time to read! says:

This is such an interesting idea, but I think I am 100% open to anything. Well, anything to an extent. I will give books a try and if I am not enjoying it and think it is never going to be for me then I put it on the “never gonna happen” shelf. Not too many things there though because I try to pick up books I think I will enjoy.

tony bennett says:

Oh, I’m with you on Joyce : The Dubliners and Portrait of the Artist as a young Man, great. I started reading Ulysses and enjoyed it at first, but then Joyce started to disappear up his own posterior and by about page 200, I thought, “I don’t like the person who wrote this. I think if I met him in real life, I’d find him obnoxious”, so end of Joyce.

Middlemarch……aaaaahh, just a great wallow of a read. Its language is beautiful, and so witty that I smiled far more than with supposedly comic novels.

I won’t read Infinite Jest, Proust or Ayn Rand. It’s not that I’m averse to lengthy tomes, these ones are just not for me.

Danni Green says:

I think every book lover or avid reader at some point needs to admit to his/herself that they will not read certain works, for one reason or another. I will never read Middlemarch. I’m not a fan of realism nor do I enjoy novels set in rural places. There are several others I will never read, but that’s the only one that comes to mind immediately.

Angharad LateBloomer says:

Oddly I only read for enjoyment these days or knowledge so the majority of the books you talk about I will probably never read. I am ok with that. I could ask you if you are going to read plays and perform in them. That is one thing I do. But if not everyone wants to do that even if they are curious I think the world will keep going and people can push themselves if they like. I must admit sometimes I think I must be missing out as I have not read more than a few pages of infinite jest but at this point I find the explanations of it to be kind of scary and creepy. I do not believe I will ever fully read Stephen King’s “It” either as it is super long and apparently has many very disturbing things in it. Not gonna miss that horrifying me. Maybe I am a little jaded as I find enough weird shit in the world outside of fiction. Enough terror and fucked up things and unhappiness-es and stresses. I don’t want to learn about more or escape to them really intentionally. Just living and not always distracting yourself from reality is quite scary enough for me a lot of my days.

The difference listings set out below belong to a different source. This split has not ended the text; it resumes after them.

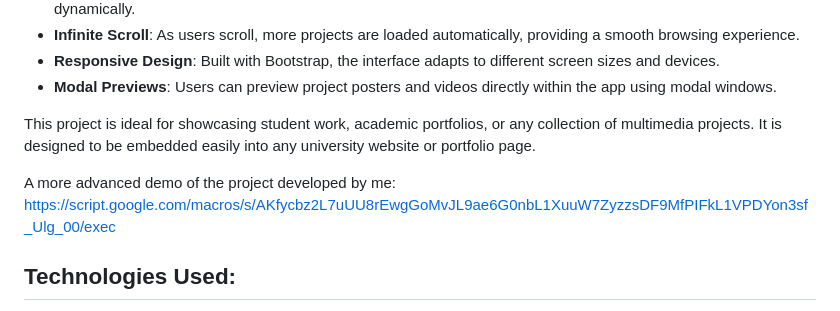
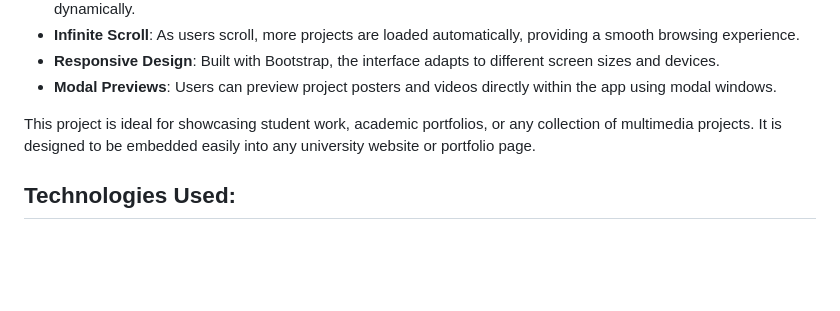
Before and after one commit to EmreCanKURAN/GraduationProjectsPortfolio, a Markdown page: README.md, the part around the change. GitHub-like rendering; blank space fills up the shorter version.

```diff
--- a/README.md
+++ b/README.md
@@ -12,9 +12,6 @@ A more advanced demo of the project developed by me: https://script.google.com/m
 - **Modal Previews**: Users can preview project posters and videos directly within the app using modal windows.
 
 This project is ideal for showcasing student work, academic portfolios, or any collection of multimedia projects. It is designed to be embedded easily into any university website or portfolio page.
-
-A more advanced demo of the project developed by me:
-https://script.google.com/macros/s/AKfycbz2L7uUU8rEwgGoMvJL9ae6G0nbL1XuuW7ZyzzsDF9MfPIFkL1VPDYon3sf_Ulg_00/exec
 
 ## Technologies Used:
 - **Google Apps Script**: Backend logic to fetch project data from Google Drive.
```
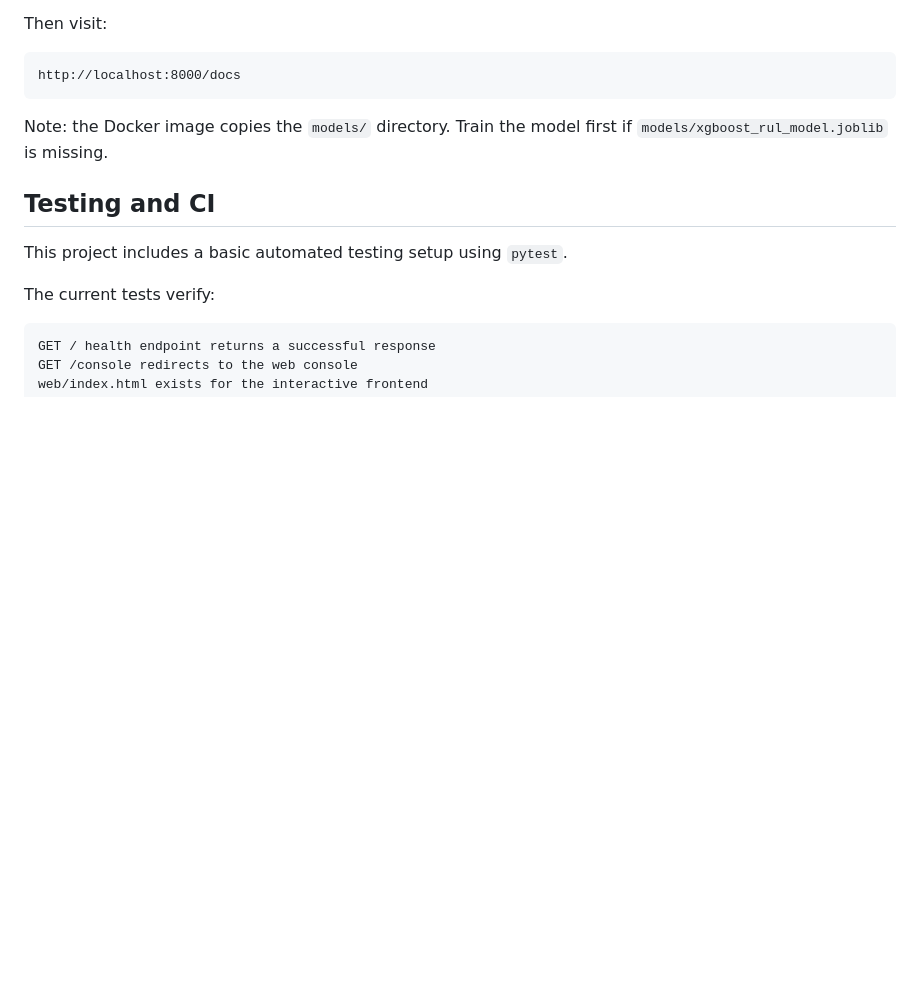
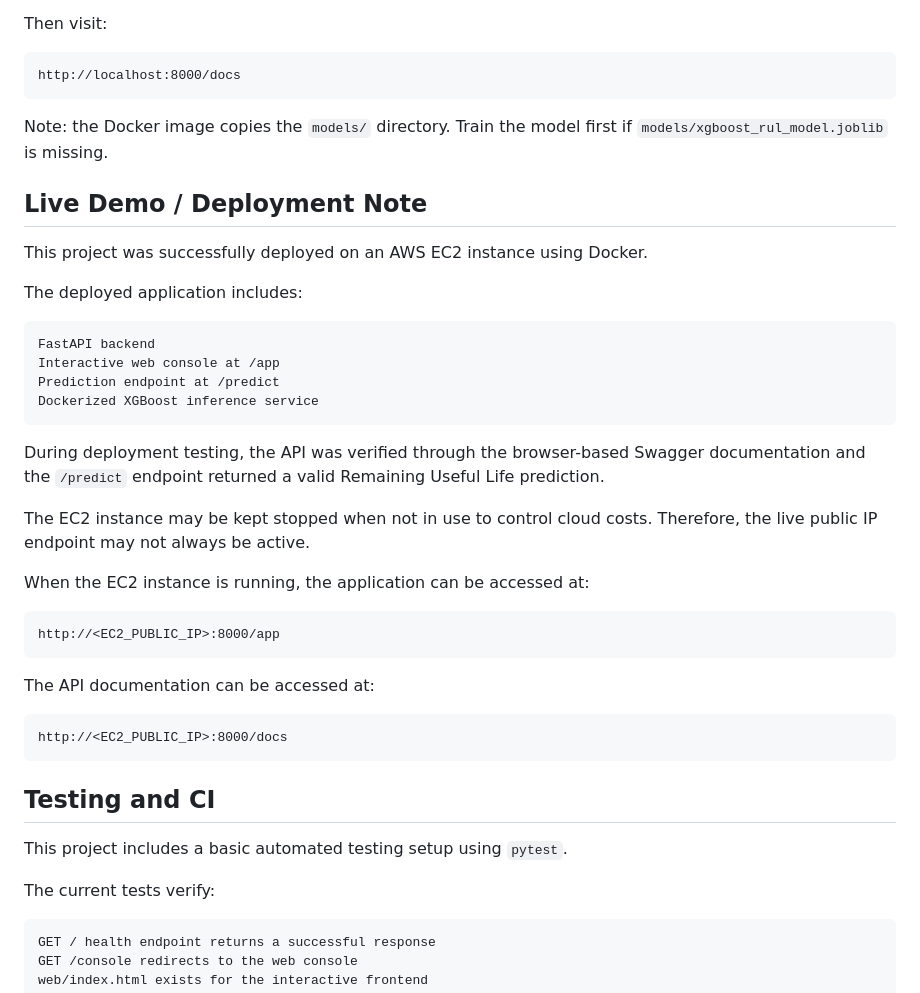
Before and after one commit to kallurivenkatesh4416-commits/aero-rul-predictor, a Markdown page: README.md, the part around the change. Rendered like a GitHub page; blank space fills up the shorter version.

Commit message:
Add live deployment note to README

````diff
--- a/README.md
+++ b/README.md
@@ -236,6 +236,35 @@ http://localhost:8000/docs
 Note: the Docker image copies the `models/` directory. Train the model first if
 `models/xgboost_rul_model.joblib` is missing.
 
+## Live Demo / Deployment Note
+
+This project was successfully deployed on an AWS EC2 instance using Docker.
+
+The deployed application includes:
+
+```text
+FastAPI backend
+Interactive web console at /app
+Prediction endpoint at /predict
+Dockerized XGBoost inference service
+```
+
+During deployment testing, the API was verified through the browser-based Swagger documentation and the `/predict` endpoint returned a valid Remaining Useful Life prediction.
+
+The EC2 instance may be kept stopped when not in use to control cloud costs. Therefore, the live public IP endpoint may not always be active.
+
+When the EC2 instance is running, the application can be accessed at:
+
+```text
+http://<EC2_PUBLIC_IP>:8000/app
+```
+
+The API documentation can be accessed at:
+
+```text
+http://<EC2_PUBLIC_IP>:8000/docs
+```
+
 ## Testing and CI
 
 This project includes a basic automated testing setup using `pytest`.
````
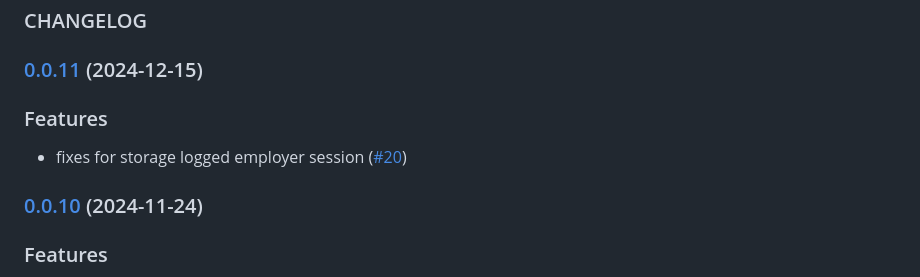
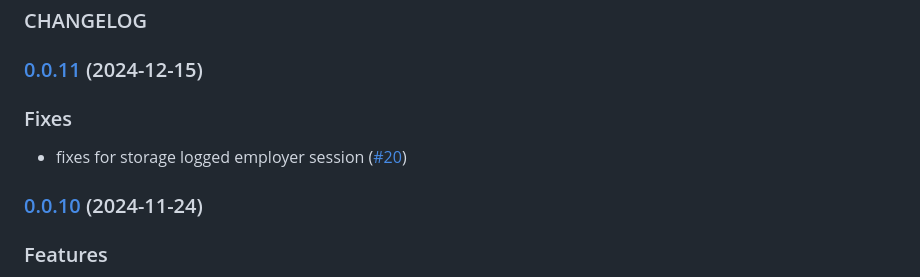
Before and after one commit to Johngtka/bakery_api, a Markdown page: CHANGELOG.md, the part around one of its changes. Drawn GitHub-style.

```diff
--- a/CHANGELOG.md
+++ b/CHANGELOG.md
@@ -4,6 +4,6 @@
 
 ### [0.0.11](https://github.com/Johngtka/bakery_api/compare/v.0.0.10...v.0.0.11) (2024-12-15)
 
-### Features
+### Fixes
 
 -   fixes for storage logged employer session
```
Also changed, not shown: other parts of CHANGELOG.md (+1 -1 lines).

Angharad LateBloomer says:

I think it’s ok to admit you aren’t going to read something or to not do that. You can always change your mind or stick to it. What harm is either? You can push yourself and still find there are many things you don’t even care to get to or to challenge your way through. Right. Well that’s my view, even if it’s your job to read.

smashmouthrocks says:

Anything by Ayn Rand, not for her political views but because she’s too preachy in her novels.

george hub says:

A book such as Middlemarch needs to be read through at least twice to fully appreciate. Wake needs a few more as it’s like learning a new language.

Flaubert was convinced one would attain a better education reading certain masterpieces thoroughly, as opposed to constantly consuming new material. The more time I spend rediscovering books like Middlemarch or Ulysses, the more I agree with him. Whether or not Wake is as intrinsically valuable as Ulysses, I couldn’t say, but to spend more time with Joyce than say, Chabon, seems a no brainer to me.

sobrashy says:

The Comedians by Graham Greene

 Write a comment


Do you like our videos?
Do you want to see more like that?

Please click below to support us on Facebook!